> [PROMPT]:
Take every line from the records below that includes the word "isVerbose".

=== RECORDS ===

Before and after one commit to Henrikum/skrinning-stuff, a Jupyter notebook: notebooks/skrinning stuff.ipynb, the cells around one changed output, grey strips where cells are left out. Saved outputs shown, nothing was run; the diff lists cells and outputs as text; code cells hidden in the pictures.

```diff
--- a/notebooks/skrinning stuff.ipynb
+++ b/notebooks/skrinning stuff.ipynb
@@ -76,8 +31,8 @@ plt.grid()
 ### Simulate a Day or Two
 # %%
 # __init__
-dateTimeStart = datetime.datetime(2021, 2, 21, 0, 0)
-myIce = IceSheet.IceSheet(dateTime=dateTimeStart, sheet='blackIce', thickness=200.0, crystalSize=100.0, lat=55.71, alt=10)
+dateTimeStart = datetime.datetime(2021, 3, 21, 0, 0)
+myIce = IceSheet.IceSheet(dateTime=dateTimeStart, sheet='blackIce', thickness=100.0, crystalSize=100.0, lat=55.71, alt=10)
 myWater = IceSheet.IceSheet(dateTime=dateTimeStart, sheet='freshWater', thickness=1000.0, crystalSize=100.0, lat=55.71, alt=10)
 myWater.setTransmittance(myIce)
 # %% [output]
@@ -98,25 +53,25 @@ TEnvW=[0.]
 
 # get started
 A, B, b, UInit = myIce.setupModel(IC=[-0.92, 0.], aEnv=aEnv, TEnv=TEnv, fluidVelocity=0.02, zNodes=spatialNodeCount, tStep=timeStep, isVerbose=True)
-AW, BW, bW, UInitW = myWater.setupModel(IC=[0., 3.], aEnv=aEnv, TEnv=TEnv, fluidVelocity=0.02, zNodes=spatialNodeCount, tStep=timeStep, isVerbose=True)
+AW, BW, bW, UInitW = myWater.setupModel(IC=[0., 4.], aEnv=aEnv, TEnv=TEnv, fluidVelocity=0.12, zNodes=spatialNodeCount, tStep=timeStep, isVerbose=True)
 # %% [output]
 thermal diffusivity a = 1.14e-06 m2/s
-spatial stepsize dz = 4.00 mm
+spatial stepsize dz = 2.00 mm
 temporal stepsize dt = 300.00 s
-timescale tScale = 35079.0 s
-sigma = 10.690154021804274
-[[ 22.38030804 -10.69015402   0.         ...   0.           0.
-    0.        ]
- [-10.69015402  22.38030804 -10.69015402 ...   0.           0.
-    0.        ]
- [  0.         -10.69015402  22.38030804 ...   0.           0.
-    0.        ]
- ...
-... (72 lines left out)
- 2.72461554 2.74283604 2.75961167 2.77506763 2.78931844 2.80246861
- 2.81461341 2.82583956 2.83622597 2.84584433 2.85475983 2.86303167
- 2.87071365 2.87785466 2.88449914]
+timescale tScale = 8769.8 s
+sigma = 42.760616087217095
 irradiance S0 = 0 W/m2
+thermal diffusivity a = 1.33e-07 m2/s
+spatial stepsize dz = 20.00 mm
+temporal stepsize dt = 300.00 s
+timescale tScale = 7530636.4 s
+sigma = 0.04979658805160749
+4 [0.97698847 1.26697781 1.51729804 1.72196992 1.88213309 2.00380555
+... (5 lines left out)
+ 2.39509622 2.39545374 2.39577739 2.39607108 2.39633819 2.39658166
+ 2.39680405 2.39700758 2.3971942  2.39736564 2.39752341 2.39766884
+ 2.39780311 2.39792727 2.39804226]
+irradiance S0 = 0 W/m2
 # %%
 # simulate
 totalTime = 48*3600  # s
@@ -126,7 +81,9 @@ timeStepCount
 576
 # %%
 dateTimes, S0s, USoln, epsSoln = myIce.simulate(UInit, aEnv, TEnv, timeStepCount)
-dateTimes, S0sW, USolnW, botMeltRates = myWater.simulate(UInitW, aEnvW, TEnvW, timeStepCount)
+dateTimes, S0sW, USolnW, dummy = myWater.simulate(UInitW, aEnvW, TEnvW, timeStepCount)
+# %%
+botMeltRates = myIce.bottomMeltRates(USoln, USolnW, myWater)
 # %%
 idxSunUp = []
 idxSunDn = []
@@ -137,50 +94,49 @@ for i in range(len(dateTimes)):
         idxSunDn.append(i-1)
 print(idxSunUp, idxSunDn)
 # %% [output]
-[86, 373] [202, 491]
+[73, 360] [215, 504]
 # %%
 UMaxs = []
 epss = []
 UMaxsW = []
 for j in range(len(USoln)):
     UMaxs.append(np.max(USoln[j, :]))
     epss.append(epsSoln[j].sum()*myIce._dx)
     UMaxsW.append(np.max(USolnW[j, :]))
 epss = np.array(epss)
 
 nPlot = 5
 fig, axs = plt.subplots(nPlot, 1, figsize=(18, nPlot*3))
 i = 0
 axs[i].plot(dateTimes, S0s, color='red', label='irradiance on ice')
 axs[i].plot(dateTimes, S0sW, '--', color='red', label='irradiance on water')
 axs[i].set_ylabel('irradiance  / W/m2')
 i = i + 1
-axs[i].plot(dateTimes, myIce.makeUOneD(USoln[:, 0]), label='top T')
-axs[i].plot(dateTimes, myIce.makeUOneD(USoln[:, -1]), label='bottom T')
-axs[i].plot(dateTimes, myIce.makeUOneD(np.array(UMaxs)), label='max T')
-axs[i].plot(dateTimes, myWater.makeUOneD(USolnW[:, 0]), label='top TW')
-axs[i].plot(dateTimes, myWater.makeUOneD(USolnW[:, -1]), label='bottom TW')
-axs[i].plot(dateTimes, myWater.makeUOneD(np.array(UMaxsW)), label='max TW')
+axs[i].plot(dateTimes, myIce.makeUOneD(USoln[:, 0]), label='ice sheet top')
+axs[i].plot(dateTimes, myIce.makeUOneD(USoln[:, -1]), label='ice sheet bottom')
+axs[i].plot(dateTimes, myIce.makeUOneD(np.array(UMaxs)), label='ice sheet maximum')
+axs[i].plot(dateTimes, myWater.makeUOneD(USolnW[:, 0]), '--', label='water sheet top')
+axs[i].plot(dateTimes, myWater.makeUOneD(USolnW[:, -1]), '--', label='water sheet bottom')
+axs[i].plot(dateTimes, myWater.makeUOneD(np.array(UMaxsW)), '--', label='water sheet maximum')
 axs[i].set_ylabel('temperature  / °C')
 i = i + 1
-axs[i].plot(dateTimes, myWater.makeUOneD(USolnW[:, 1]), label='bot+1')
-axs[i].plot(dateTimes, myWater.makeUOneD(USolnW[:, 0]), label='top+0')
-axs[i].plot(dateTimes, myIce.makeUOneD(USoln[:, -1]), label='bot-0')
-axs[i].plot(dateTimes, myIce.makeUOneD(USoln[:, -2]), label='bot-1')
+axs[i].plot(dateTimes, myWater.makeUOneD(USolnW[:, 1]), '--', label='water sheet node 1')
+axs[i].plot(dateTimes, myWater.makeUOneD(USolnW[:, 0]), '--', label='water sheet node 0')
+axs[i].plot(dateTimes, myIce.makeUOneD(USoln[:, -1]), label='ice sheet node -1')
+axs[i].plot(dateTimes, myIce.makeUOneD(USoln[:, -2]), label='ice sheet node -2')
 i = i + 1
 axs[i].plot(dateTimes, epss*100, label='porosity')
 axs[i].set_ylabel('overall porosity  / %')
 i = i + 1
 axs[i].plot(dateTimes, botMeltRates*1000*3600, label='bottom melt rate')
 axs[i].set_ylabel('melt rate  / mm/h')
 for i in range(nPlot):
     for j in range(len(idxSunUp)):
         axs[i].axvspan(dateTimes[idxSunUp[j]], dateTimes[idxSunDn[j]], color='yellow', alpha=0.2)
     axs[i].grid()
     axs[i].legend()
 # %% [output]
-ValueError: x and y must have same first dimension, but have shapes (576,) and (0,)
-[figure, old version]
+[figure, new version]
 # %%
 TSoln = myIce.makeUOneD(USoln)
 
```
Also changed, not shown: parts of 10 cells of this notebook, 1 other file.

===

> [ANSWER BOX]:
 A, B, b, UInit = myIce.setupModel(IC=[-0.92, 0.], aEnv=aEnv, TEnv=TEnv, fluidVelocity=0.02, zNodes=spatialNodeCount, tStep=timeStep, isVerbose=True)
-AW, BW, bW, UInitW = myWater.setupModel(IC=[0., 3.], aEnv=aEnv, TEnv=TEnv, fluidVelocity=0.02, zNodes=spatialNodeCount, tStep=timeStep, isVerbose=True)
+AW, BW, bW, UInitW = myWater.setupModel(IC=[0., 4.], aEnv=aEnv, TEnv=TEnv, fluidVelocity=0.12, zNodes=spatialNodeCount, tStep=timeStep, isVerbose=True)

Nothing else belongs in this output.